Have the patient move into neck flexion, and lay down the two base tails of the tape strip with no tension. Initiate glue activation prior to any further movement. (The adhesive is activated by rubbing gently on the surface of the tape.)
Alternative method: For patients in need of extra support, apply an I strip along each upper trapezius from insertion to origin. Apply an I strip along the erector spinae muscles from inferior to superior. Apply a 3-inch ligament correction strip over the area of pain.
Numerous studies are available on the uses of ETT in a chiropractic setting. Many focus on pain relief, an area that may be of particular interest to you because therapeutic taping is a non- pharmaceutical solution for pain.
Masahiro Takakura, DC, CKTI, recently conducted a pilot study of the benefits of ETT applied before and after chiropractic treatments. Although there is plenty of anecdotal evidence, the benefit of applying tape before or after manipulation has not been extensively documented.
Takakura and his team compared reactions to ETT both before and after chiropractic manipulation treatments.

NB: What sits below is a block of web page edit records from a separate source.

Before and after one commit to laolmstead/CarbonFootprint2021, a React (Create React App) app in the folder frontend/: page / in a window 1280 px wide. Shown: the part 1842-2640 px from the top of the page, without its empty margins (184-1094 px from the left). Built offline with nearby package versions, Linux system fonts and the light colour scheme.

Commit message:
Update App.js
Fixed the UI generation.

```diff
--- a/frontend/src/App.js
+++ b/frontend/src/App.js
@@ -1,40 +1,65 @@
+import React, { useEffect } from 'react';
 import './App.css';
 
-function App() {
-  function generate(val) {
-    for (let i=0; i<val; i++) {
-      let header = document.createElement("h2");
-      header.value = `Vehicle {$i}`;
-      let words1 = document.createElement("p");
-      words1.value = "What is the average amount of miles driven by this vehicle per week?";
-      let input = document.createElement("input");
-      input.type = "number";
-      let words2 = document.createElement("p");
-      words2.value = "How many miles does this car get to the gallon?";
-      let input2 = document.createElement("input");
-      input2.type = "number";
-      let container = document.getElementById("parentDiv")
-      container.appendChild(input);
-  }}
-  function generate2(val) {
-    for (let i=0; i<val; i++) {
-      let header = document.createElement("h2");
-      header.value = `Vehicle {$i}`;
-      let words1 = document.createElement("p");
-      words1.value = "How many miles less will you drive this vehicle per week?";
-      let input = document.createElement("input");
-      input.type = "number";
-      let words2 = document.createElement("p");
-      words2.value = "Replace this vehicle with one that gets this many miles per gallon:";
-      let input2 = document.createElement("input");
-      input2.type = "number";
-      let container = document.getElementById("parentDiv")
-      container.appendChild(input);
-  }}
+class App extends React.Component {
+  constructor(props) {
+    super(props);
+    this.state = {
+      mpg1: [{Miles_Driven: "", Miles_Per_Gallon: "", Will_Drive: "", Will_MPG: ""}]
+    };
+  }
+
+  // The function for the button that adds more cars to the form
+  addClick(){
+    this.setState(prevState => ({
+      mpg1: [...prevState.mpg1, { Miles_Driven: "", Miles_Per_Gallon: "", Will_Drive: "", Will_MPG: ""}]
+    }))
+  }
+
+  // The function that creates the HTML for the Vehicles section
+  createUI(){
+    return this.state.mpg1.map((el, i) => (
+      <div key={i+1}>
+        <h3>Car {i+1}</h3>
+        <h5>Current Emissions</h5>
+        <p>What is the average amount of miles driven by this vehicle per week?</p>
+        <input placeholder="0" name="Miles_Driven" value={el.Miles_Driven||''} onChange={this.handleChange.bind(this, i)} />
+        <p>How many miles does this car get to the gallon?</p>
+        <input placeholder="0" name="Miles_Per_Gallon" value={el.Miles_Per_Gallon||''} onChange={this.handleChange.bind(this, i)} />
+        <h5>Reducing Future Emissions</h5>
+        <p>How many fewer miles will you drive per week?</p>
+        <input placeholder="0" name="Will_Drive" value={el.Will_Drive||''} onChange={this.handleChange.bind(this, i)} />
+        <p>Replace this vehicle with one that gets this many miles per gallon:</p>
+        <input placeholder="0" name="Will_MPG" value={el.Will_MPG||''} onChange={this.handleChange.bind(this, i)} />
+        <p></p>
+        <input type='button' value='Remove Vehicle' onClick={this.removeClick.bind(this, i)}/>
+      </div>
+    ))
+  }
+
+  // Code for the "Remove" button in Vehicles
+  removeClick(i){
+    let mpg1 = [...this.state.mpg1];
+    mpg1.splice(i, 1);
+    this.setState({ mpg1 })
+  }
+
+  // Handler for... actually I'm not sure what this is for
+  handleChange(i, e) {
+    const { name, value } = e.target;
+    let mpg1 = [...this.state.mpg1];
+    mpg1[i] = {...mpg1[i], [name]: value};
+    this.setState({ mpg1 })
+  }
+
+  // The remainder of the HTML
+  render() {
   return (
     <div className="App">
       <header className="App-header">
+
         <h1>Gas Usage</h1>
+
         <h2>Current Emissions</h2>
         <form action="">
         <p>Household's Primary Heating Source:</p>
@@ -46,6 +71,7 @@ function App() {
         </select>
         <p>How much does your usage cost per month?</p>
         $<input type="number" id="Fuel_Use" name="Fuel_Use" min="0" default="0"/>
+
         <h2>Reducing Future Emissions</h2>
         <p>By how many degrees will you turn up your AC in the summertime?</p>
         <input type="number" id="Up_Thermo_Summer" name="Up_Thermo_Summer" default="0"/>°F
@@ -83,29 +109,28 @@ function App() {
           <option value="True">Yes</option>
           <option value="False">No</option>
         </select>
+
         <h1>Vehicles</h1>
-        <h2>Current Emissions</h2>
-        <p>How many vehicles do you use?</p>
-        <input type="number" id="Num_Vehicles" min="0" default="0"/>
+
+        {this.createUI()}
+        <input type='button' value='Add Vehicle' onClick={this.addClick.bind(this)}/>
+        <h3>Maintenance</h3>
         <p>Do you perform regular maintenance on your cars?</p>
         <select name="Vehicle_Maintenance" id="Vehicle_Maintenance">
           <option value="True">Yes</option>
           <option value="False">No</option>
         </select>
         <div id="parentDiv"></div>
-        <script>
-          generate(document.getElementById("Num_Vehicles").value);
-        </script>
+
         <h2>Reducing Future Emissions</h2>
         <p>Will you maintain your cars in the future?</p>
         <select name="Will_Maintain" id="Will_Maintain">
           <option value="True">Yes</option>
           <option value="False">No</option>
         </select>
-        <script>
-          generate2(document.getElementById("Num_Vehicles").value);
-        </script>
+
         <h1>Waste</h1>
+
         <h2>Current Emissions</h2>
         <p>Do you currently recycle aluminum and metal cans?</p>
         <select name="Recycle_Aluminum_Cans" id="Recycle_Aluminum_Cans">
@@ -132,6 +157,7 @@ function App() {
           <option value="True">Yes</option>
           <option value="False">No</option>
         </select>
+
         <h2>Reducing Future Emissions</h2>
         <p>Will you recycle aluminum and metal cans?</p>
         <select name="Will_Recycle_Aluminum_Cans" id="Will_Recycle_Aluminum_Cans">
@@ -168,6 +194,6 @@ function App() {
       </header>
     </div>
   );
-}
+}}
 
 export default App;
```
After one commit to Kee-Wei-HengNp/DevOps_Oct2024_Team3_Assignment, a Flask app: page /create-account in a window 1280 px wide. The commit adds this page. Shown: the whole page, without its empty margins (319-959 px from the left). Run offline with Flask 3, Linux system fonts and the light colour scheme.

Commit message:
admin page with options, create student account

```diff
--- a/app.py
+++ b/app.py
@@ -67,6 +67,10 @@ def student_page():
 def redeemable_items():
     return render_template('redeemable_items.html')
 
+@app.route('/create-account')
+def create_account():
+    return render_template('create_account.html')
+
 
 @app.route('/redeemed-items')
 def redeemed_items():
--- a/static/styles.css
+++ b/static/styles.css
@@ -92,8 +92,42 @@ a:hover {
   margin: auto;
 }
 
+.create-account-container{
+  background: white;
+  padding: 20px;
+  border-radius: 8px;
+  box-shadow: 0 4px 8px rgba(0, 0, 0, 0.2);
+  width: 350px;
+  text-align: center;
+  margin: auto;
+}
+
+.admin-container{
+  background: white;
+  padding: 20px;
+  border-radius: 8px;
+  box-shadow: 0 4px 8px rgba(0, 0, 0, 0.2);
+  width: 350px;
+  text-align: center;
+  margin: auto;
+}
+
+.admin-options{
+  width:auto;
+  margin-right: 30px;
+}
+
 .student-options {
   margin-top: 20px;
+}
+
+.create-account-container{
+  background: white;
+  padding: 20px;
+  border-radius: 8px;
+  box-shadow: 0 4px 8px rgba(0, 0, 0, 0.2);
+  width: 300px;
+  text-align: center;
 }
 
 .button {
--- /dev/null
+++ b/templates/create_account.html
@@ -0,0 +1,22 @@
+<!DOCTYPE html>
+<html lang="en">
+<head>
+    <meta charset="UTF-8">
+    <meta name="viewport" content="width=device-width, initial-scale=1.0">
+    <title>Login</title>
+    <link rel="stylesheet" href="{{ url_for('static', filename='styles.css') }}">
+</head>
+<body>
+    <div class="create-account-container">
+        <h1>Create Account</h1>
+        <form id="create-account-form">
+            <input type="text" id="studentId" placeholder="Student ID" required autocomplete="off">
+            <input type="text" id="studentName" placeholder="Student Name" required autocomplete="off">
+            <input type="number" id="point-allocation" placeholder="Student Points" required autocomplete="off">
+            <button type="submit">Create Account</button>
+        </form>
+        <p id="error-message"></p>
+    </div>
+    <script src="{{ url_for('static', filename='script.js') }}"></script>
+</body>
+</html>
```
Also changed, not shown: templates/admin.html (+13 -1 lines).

Twenty-nine patients who complained of painful areas on either the spine or sacroiliac joints were divided into three groups based on their clinical presentations. Group A was treated with chiropractic manipulation only; group B was treated with ETT first, then chiropractic; and group C was treated with chiropractic, followed by taping. Each subject received approximately five minutes of soft tissue manipulation such as massage, craniosacral, or visceral manipulation before any treatments.
The patients were given a pain questionnaire to complete before and after treatment, using a visual analogue scale (VAS). After the treatment, patients were asked to record an interview. The interviewer was trained to avoid leading questions, body language, or suggestions, using deliberately open-ended phrasing such as, “How was the treatment?” “What did you think about the treatment?” “What did you think about the chiropractic treatment?” or “What did you think about the taping?”

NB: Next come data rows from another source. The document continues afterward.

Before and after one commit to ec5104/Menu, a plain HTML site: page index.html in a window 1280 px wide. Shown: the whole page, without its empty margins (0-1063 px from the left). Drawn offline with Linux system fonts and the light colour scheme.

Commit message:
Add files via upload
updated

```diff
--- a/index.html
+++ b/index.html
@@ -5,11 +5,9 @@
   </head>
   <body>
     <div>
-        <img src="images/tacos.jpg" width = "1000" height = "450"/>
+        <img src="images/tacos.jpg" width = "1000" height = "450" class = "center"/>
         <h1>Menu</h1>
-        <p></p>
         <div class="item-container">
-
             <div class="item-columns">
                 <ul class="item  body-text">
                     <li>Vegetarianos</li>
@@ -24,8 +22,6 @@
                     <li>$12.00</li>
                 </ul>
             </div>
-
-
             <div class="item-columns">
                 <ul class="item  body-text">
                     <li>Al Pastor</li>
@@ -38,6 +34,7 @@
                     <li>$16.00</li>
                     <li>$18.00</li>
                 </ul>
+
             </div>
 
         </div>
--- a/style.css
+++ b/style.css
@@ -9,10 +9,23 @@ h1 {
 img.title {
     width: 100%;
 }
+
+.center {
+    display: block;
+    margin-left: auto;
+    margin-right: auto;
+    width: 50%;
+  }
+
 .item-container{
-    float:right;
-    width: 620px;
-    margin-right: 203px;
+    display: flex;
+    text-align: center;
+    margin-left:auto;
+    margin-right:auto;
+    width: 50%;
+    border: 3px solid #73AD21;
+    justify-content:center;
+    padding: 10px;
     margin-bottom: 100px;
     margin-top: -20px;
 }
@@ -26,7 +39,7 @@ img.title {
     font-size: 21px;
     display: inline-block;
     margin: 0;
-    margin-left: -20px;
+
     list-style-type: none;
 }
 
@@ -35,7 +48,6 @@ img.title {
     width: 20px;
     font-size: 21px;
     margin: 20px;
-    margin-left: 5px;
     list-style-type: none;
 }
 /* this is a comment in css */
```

After the interview, patients filled out a post-treatment questionnaire with VAS. Follow-up interviews were conducted over the phone three days after treatment. In that interview, patients were asked to describe their pain level using a scale of zero to 10.
We are all aware of the general therapeutic benefits of chiropractic manipulation. In fact, in this study, all three groups reported statistically similar pain levels prior to treatment, and significant pain reduction after treatment.
However, patients from groups B and C showed a sharper decline in pain than the non-taping group, group A. In addition, after three days, the average pain level of groups B and C decreased, while the average pain level of group A increased [see figure].
This reinforces the general consensus among chiropractors and manual therapists who use ETT.
While many DCs are now discovering the adjunctive benefits of therapeutic taping, the Kinesio Taping Association International (KTAI) has been conducting a globally recognized certification program for more than 15 years.
The collaboration and development of the education and certification program has taken ETT to new heights. All DCs are encouraged to consider the benefits of bringing this valuable tool into their practices.
Kenzo Kase, DC, is the inventor of the Kinesio Taping Method. A graduate of National University of Health Sciences, he has practiced in the U.S. and Japan. As president of the Kinesio Taping Association International (KTAI), Kase still teaches his methods and continues to be active in further developing techniques and products. He can be contacted at firstname.lastname@example.org or through kinesiotaping.com/kta.